Area-wide management (AWM) is a proven, effective management approach for mobile pests around the world. AWM is used across a well-defined area or region, including all pest habitats within that area, to reduce the total pest population. Reducing the population across the landscape reduces the likelihood of that pest moving into farms and orchards from habitats such as backyard gardens and/or native hosts. AWM paves the way for incorporating sterile insect techniques.
It is not easy to ensure all habitats in an area are appropriately managed but AWM requires that any control methods are coordinated and comprehensive. This coordination could be across neighbouring orchards, across urban neighbourhoods, or both. All community members, gardeners, growers and government staff need to be committed and to take part.
AWM programs allow everyone to pool their resources and use methods that might otherwise be difficult to put in place by individuals. It is a long-term undertaking, with long-term solutions. Using AWM within a chosen region or area requires people to use integrated control tactics and is a preferred longer term strategy than relying on a single tool.
Successful AWM programs have these key characteristics:
- knowledge of the pest
- monitoring and evaluation
- a defined area
- target of the total population (hosts and habitats)
- multiple stakeholders
- a proactive approach
- a strategy to reduce re-entry of the pest
- effective communication and access to expertise
An example of an AWM definition is: “control measures applied against a given plant pest over a geographically defined area that includes all known or potential hosts with the objective of preventing pest build-up while minimizing damage to commercial host. Control actions are conducted whenever and wherever the target pest exists regardless of host seasonality” (Enkerlin 2007).
Who are these guidelines for?
These guidelines are for people in eastern Australia who are interested in implementing or bolstering Queensland fruit fly (Qfly) management efforts in their region.They are most useful for groups who want to work together (neighbouring orchards, across an urban neighbourhoods, or both) to achieve coordinated, effective control.
But if you are an individual commercial producer or backyard gardener, there is plenty of information about how you can benefit by more broadly managing your property.
If you are in area with Qfly already established, this will help inform you about managing Qfly.

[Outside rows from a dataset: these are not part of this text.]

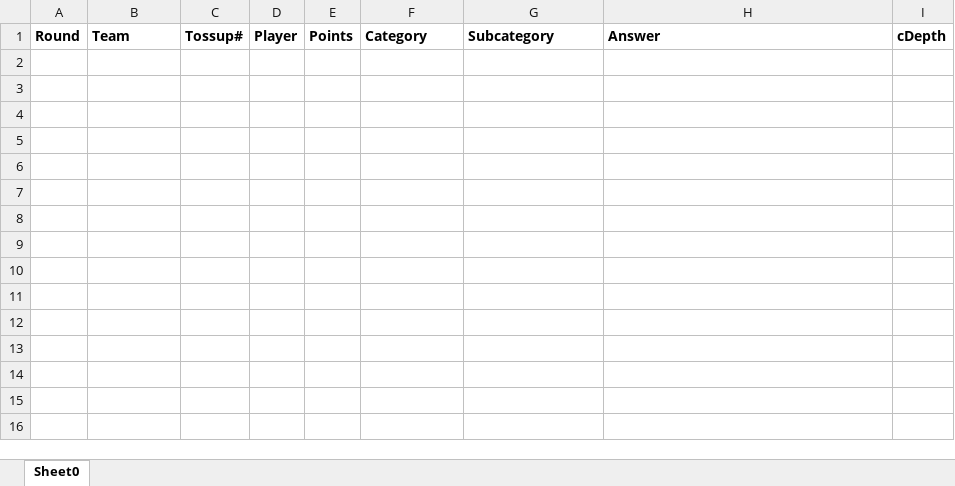
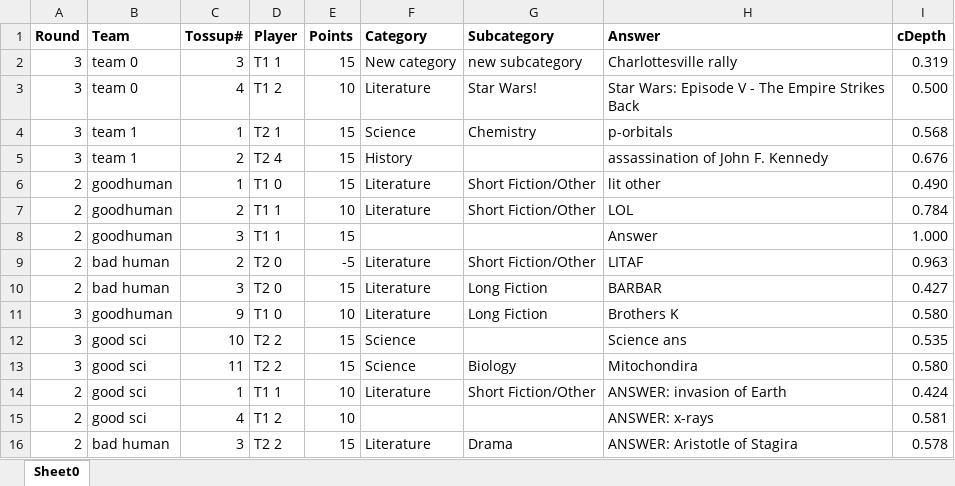
Before and after one commit to mhtang2/TangStats, an Excel workbook: exportdata/every_buzz.xlsx, sheet Sheet0, drawn as a sheet; values as stored, in another font and other column widths than the file's, no borders; the diff names each change by its address in the sheet, - before the commit and + after, or states it on an @@ line.

```diff
--- a/exportdata/every_buzz.xlsx (sheet Sheet0)
+++ b/exportdata/every_buzz.xlsx (sheet Sheet0)
+row 2: 3 | team 0 | 3 | T1 1 | 15 | New category | new subcategory | Charlottesville rally | 0.319
+row 3: 3 | team 0 | 4 | T1 2 | 10 | Literature | Star Wars! | Star Wars: Episode V - The Empire Strikes Back | 0.500
+row 4: 3 | team 1 | 1 | T2 1 | 15 | Science | Chemistry | p-orbitals | 0.568
+row 5: 3 | team 1 | 2 | T2 4 | 15 | History |  | assassination of John F. Kennedy | 0.676
+row 6: 2 | goodhuman | 1 | T1 0 | 15 | Literature | Short Fiction/Other | lit other | 0.490
+row 7: 2 | goodhuman | 2 | T1 1 | 10 | Literature | Short Fiction/Other | LOL | 0.784
+row 8: 2 | goodhuman | 3 | T1 1 | 15 |  |  | Answer | 1.000
+row 9: 2 | bad human | 2 | T2 0 | -5 | Literature | Short Fiction/Other | LITAF | 0.963
+row 10: 2 | bad human | 3 | T2 0 | 15 | Literature | Long Fiction | BARBAR | 0.427
+row 11: 3 | goodhuman | 9 | T1 0 | 10 | Literature | Long Fiction | Brothers K | 0.580
+row 12: 3 | good sci | 10 | T2 2 | 15 | Science |  | Science ans | 0.535
+row 13: 3 | good sci | 11 | T2 2 | 15 | Science | Biology | Mitochondira | 0.580
+row 14: 2 | good sci | 1 | T1 1 | 10 | Literature | Short Fiction/Other | ANSWER: invasion of Earth | 0.424
+row 15: 2 | good sci | 4 | T1 2 | 10 |  |  | ANSWER: x-rays | 0.581
+row 16: 2 | bad human | 3 | T2 2 | 15 | Literature | Drama | ANSWER: Aristotle of Stagira | 0.578
```
Also changed, not shown: exportdata/conversion.xlsx, exportdata/ranking.xlsx, 4 other files.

If you do not have Qfly in your region, you can check on what your regulated fruit fly status is, and find out how to detect Qfly early to increase your chances of eradication.
Work through the guidelines for coordinators, commercial growers, or backyard gardeners, and see how much you can achieve.
How to use these AWM guidelines
Follow the steps that are relevant to you as a coordinator or member of a fruit fly group, commercial grower, or backyard gardener. There is plenty of information for you for each step along the way.
These guidelines build on individual Qfly management tools, comprising currently available management practices to help you apply them optimally across your area in an AWM approach.
We’ve also included all the science and research findings that have gone into this project. To view graphs and diagrams, click the image to enlarge.
The research project
The ‘Adaptive Area wide management of Qfly using SIT’ project is being delivered by Hort Innovation as part of its Hort Frontiers Fruit Fly Fund, and is supported by funding from the Australian Government Department of Agriculture & Water Resources as part of its Rural R&D for Profit program, and CSIRO.